EXERCISE BRIEF
Repeat each entry word for word. Leave any images out of the copy.

Items from a data source
___

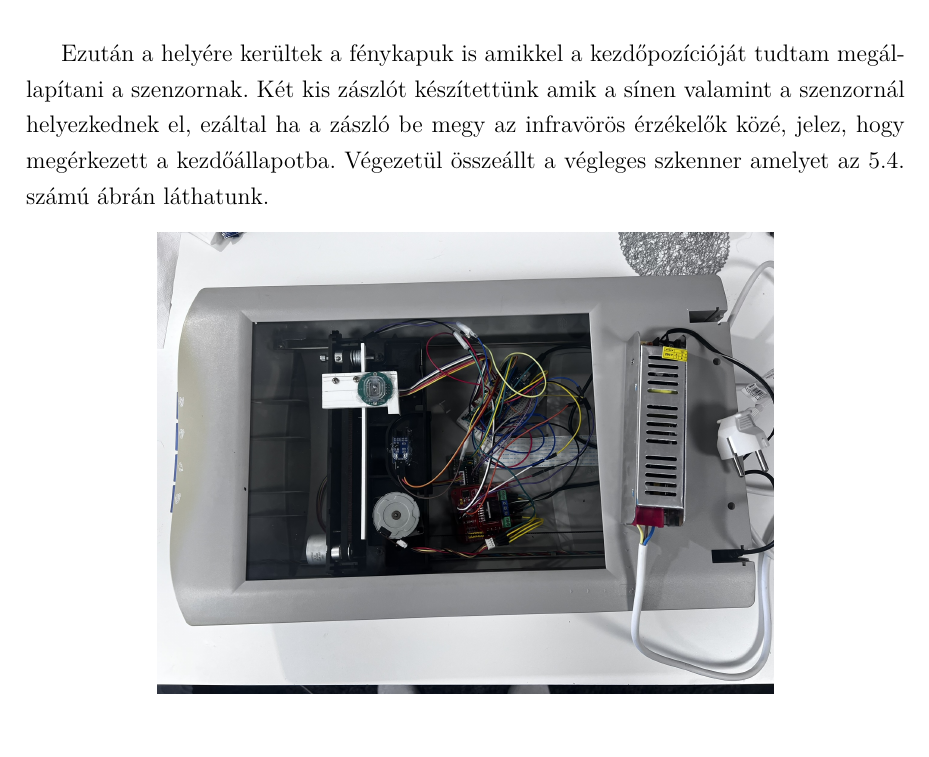
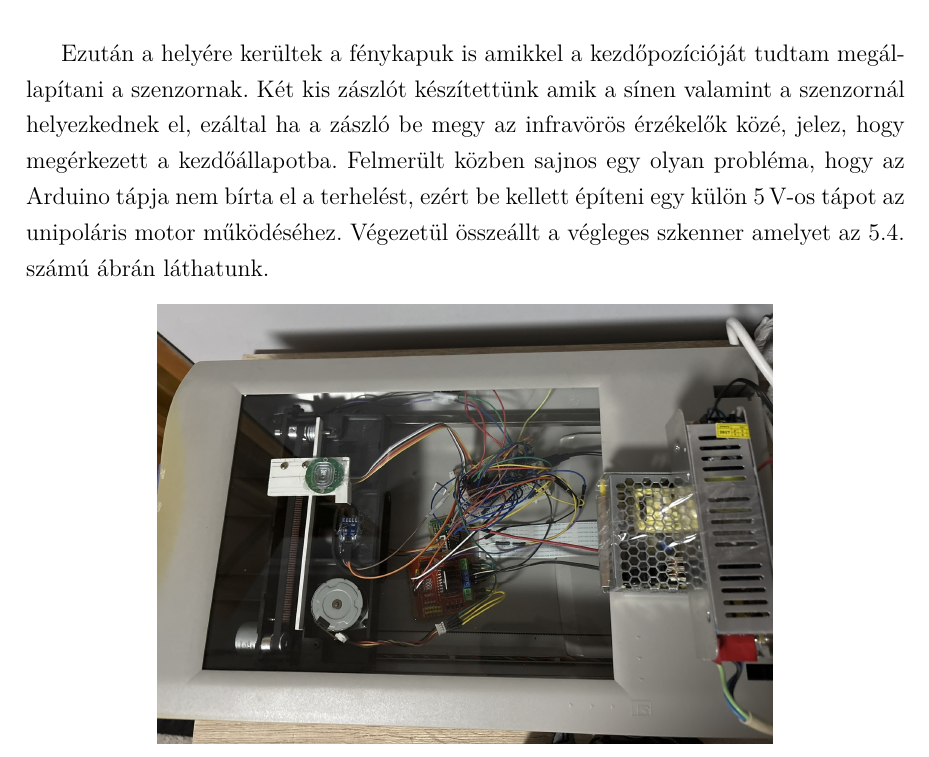
Before and after one commit to Bmate2/SZAKDOLGOZAT, a LaTeX thesis (Doc/FX0W53.tex): part of page 31 of 36 before the commit and part of page 31 of 37 after it, cut so that both start at the same text. Compiled offline with pdfLaTeX.

Commit message:
Végső változtatás

```diff
--- a/Doc/FX0W53.tex
+++ b/Doc/FX0W53.tex
@@ -680,7 +680,7 @@ Végezetül a motorok teszteléséhez half-step módot próbáltam alkalmazni, v
 	\end{figure}
 \pagebreak
 
-Ezután a helyére kerültek a fénykapuk is amikkel a kezdőpozícióját tudtam megállapítani a szenzornak. Két kis zászlót készítettünk amik a sínen valamint a szenzornál helyezkednek el, ezáltal ha a zászló be megy az infravörös érzékelők közé, jelez, hogy megérkezett a kezdőállapotba. Végezetül összeállt a végleges szkenner amelyet \aref{fig:finishedscanner}. számú ábrán láthatunk.
+Ezután a helyére kerültek a fénykapuk is amikkel a kezdőpozícióját tudtam megállapítani a szenzornak. Két kis zászlót készítettünk amik a sínen valamint a szenzornál helyezkednek el, ezáltal ha a zászló be megy az infravörös érzékelők közé, jelez, hogy megérkezett a kezdőállapotba. Felmerült közben sajnos egy olyan probléma, hogy az Arduino tápja nem bírta el a terhelést, ezért be kellett építeni egy külön 5\,V-os tápot az unipoláris motor működéséhez. Végezetül összeállt a végleges szkenner amelyet \aref{fig:finishedscanner}. számú ábrán láthatunk.
 \begin{figure}[th!]
 	\centering
 	\includegraphics[width=0.7\linewidth]{finished_scanner}
```
Also changed, not shown: Doc/Nyilatkozat/Nyilatkozat.pdf (added), Doc/finished_scanner.JPEG, Doc/FX0W53.tex (2 more changed lines), 3 other files.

___

TASK RESULT
Before and after one commit to Bmate2/SZAKDOLGOZAT, a LaTeX thesis (Doc/FX0W53.tex): part of page 31 of 36 before the commit and part of page 31 of 37 after it, cut so that both start at the same text. Compiled offline with pdfLaTeX.

Commit message:
Végső változtatás

```diff
--- a/Doc/FX0W53.tex
+++ b/Doc/FX0W53.tex
@@ -680,7 +680,7 @@ Végezetül a motorok teszteléséhez half-step módot próbáltam alkalmazni, v
 	\end{figure}
 \pagebreak
 
-Ezután a helyére kerültek a fénykapuk is amikkel a kezdőpozícióját tudtam megállapítani a szenzornak. Két kis zászlót készítettünk amik a sínen valamint a szenzornál helyezkednek el, ezáltal ha a zászló be megy az infravörös érzékelők közé, jelez, hogy megérkezett a kezdőállapotba. Végezetül összeállt a végleges szkenner amelyet \aref{fig:finishedscanner}. számú ábrán láthatunk.
+Ezután a helyére kerültek a fénykapuk is amikkel a kezdőpozícióját tudtam megállapítani a szenzornak. Két kis zászlót készítettünk amik a sínen valamint a szenzornál helyezkednek el, ezáltal ha a zászló be megy az infravörös érzékelők közé, jelez, hogy megérkezett a kezdőállapotba. Felmerült közben sajnos egy olyan probléma, hogy az Arduino tápja nem bírta el a terhelést, ezért be kellett építeni egy külön 5\,V-os tápot az unipoláris motor működéséhez. Végezetül összeállt a végleges szkenner amelyet \aref{fig:finishedscanner}. számú ábrán láthatunk.
 \begin{figure}[th!]
 	\centering
 	\includegraphics[width=0.7\linewidth]{finished_scanner}
```
Also changed, not shown: Doc/Nyilatkozat/Nyilatkozat.pdf (added), Doc/finished_scanner.JPEG, Doc/FX0W53.tex (2 more changed lines), 3 other files.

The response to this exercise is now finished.